Recently, an explosion has occurred at the Philippines’ most active volcano, located in the province of Albay, sending a large plume of steam and ash into the sky. Authorities have heightened the alert level to four out of five, implying that a potentially deadly major eruption could be possible within days.
Mayon is also one of the tallest mountains in the country at 2,462m (8,077ft). It had been issuing pyroclastic material and lava since the volcano began showing activity on the 13th of January.
Nearly 40,000 residents who live nearby have been forced into evacuation in the central province of Albay, and authorities in the Philippine have closed schools and advised people to stay indoors where possible.

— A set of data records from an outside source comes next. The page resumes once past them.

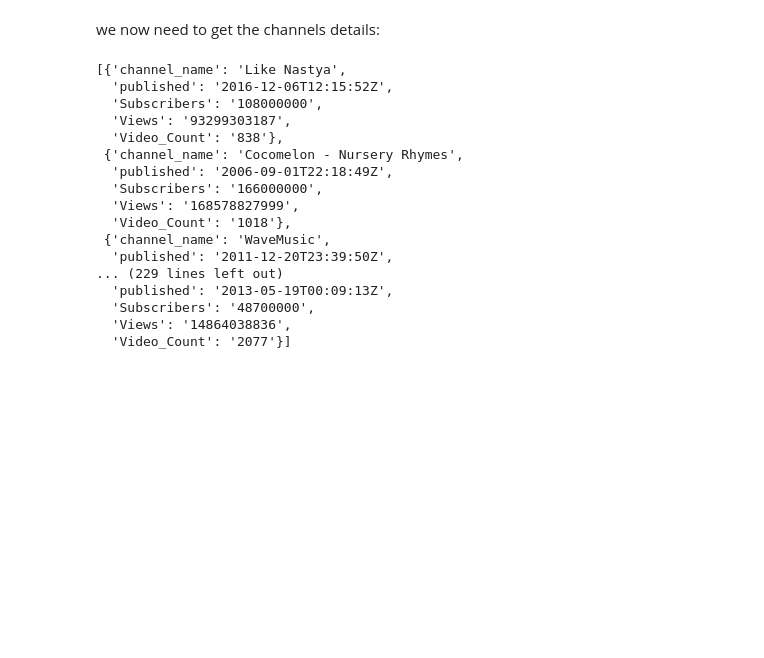
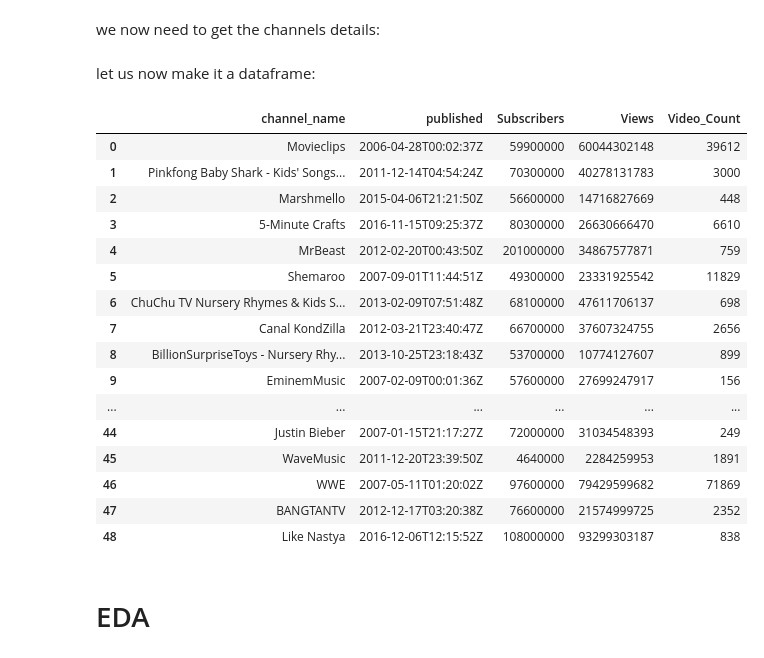
Before and after one commit to DeeeTeeee/YouTubeAPI, a Jupyter notebook: YT_channels.ipynb, the cells around one changed output. Drawn from its saved outputs; the diff is of its cells as text; code cells hidden in the pictures; blank space fills up the shorter version.

```diff
--- a/YT_channels.ipynb
+++ b/YT_channels.ipynb
@@ -106,22 +107,6 @@ def get_channel_stats(youtube, channel_ids):
       all_data.append(data)
   return all_data
 # %%
-get_channel_stats(youtube, channel_ids)
+top_yt = get_channel_stats(youtube, channel_ids)
-# %% [output]
-[{'channel_name': 'Like Nastya',
-  'published': '2016-12-06T12:15:52Z',
-  'Subscribers': '108000000',
-  'Views': '93299303187',
-  'Video_Count': '838'},
- {'channel_name': 'Cocomelon - Nursery Rhymes',
-  'published': '2006-09-01T22:18:49Z',
-  'Subscribers': '166000000',
-  'Views': '168578827999',
-  'Video_Count': '1018'},
- {'channel_name': 'WaveMusic',
-  'published': '2011-12-20T23:39:50Z',
-... (229 lines left out)
-  'published': '2013-05-19T00:09:13Z',
-  'Subscribers': '48700000',
-  'Views': '14864038836',
-  'Video_Count': '2077'}]
+# %% [markdown]
+let us now make it a dataframe:
@@ -127,0 +115,22 @@ get_channel_stats(youtube, channel_ids)
+# %%
+top_yt50
+# %% [output]
+|  | channel_name | published | Subscribers | Views | Video_Count |
+| 0 | Movieclips | 2006-04-28T00:02:37Z | 59900000 | 60044302148 | 39612 |
+| 1 | Pinkfong Baby Shark - Kids' Songs... | 2011-12-14T04:54:24Z | 70300000 | 40278131783 | 3000 |
+| 2 | Marshmello | 2015-04-06T21:21:50Z | 56600000 | 14716827669 | 448 |
+| 3 | 5-Minute Crafts | 2016-11-15T09:25:37Z | 80300000 | 26630666470 | 6610 |
+| 4 | MrBeast | 2012-02-20T00:43:50Z | 201000000 | 34867577871 | 759 |
+| 5 | Shemaroo | 2007-09-01T11:44:51Z | 49300000 | 23331925542 | 11829 |
+| 6 | ChuChu TV Nursery Rhymes & Kids S... | 2013-02-09T07:51:48Z | 68100000 | 47611706137 | 698 |
+| 7 | Canal KondZilla | 2012-03-21T23:40:47Z | 66700000 | 37607324755 | 2656 |
+| 8 | BillionSurpriseToys - Nursery Rhy... | 2013-10-25T23:18:43Z | 53700000 | 10774127607 | 899 |
+| 9 | EminemMusic | 2007-02-09T00:01:36Z | 57600000 | 27699247917 | 156 |
+| ... | ... | ... | ... | ... | ... |
+| 44 | Justin Bieber | 2007-01-15T21:17:27Z | 72000000 | 31034548393 | 249 |
+| 45 | WaveMusic | 2011-12-20T23:39:50Z | 4640000 | 2284259953 | 1891 |
+| 46 | WWE | 2007-05-11T01:20:02Z | 97600000 | 79429599682 | 71869 |
+| 47 | BANGTANTV | 2012-12-17T03:20:38Z | 76600000 | 21574999725 | 2352 |
+| 48 | Like Nastya | 2016-12-06T12:15:52Z | 108000000 | 93299303187 | 838 |
+# %% [markdown]
+# EDA
```
Also changed, not shown: parts of 7 cells of this notebook.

The Philippine Institute of Volcanology and Seismology (Phivolcs) heightened its alert on Mayon to level 4, implying that a hazardous eruption is possible, from level 3, which warns that such an eruption could likely be “weeks or even days” away.
In a news conference, Renato Solidum, the agency chief, stated: “We strongly advise all people, both residents and tourists, to avoid the danger zone, and airlines to avoid flying near the volcano summit.”
He added that the danger zone nearby the volcano had been extended to a radius of 8 km (5 miles).
Solidum said that from Sunday night, the agency had registered increased seismic activity and “lava fountaining and a summit explosion,” indicating that more explosions could be possible, which includes a hazardous eruption.
A level 5 alert implies that a hazardous eruption is underway.
The province of Albay has already run out of emergency funds, and more people would be evacuated once financial help from the government arrived, said Al Francis Bichara, the provincial governor of Albay.
Bichara ordered that schools should suspend classes, amid warnings of ash fall following the explosion at the volcano.
Solidum informed CNN Philippines: “In some areas…it’s already zero visibility, especially along the foot of the volcano,” adding that strong winds could send ash to distant towns.
“(People) have to stay home, and if they intend to get out of their houses, they have to wear masks,” Bichara said.